The premise I admit, sounded perfect to me: a dark, brooding hero, a fiesty heroine, a past that bounds them together and distrust along with opposing goals to keep them apart. Unfortunately, the story never took off. While the first 100 or pages were quite intriguing, my main problem is that Jack and Tess pretty much come to an understanding and HFN (=Happy For Now) at the end of those 120-150 pages and then the suspense and action took the lead seat for almost 50 pages before the ending. Had I expected this to be more in the lines of romantic suspense than romance per se, I wouldn't be so disappointed I believe. However, I did expect a more prominent romantic element and this one didn't deliver. Plus, Jack is supposed to be dark and brooding, the black sheep of the family; He simply wasn't. He was not lighthearted and funny like Puck, I'll give you that, but he wasn't particularly brooding either, more or less like Beau in the first book.
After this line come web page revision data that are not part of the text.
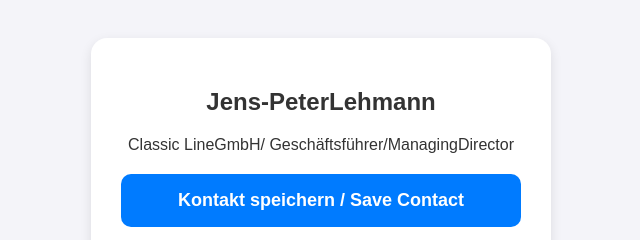
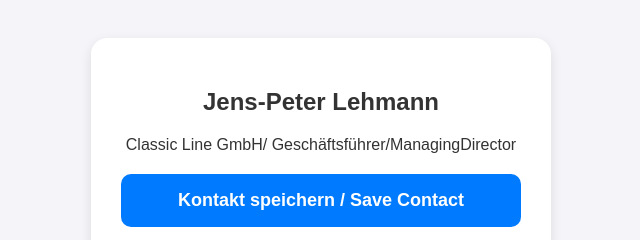
Before and after one commit to Jumpjay78/vcard, a plain HTML site: page index.html in a window 1280 px wide. Shown: the top 240 px of the page, 319-959 px from the left. Drawn offline with Linux system fonts and the light colour scheme.

Commit message:
Update index.html

```diff
--- a/index.html
+++ b/index.html
@@ -15,8 +15,8 @@
 </head>
 <body>
   <div class="card">
-    <h2>Jens-PeterLehmann</h2>
-    <p>Classic LineGmbH/ Geschäftsführer/ManagingDirector</p>
+    <h2>Jens-Peter Lehmann</h2>
+    <p>Classic Line GmbH/ Geschäftsführer/ManagingDirector</p>
 
     <a class="btn" href="me.vcf">Kontakt speichern / Save Contact</a>
 
```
So lack of tension (after the beginning) between the leading characters, lack of humor, lack of angst and darkness, make this a very middle of the road and forgettable romance in the end. Though I really enjoyed the first book of the trilogy The Taming of the Rake for its easygoing and slightly humorous style, I don't seem to enjoy Ms Michaels attempts at something darker; darkness more often than not, requires an edge, a palpable tension and taking risks with your heroes rather than having them act properly/kindly all the time and I don't see this author doing that (at least in her last two books). So, I think I'll stick with Anne Stuart, Elizabeth Hoyt, Lorraine Heath and Julia London when in need of something dark to read in the future.ARC provided by NetGalley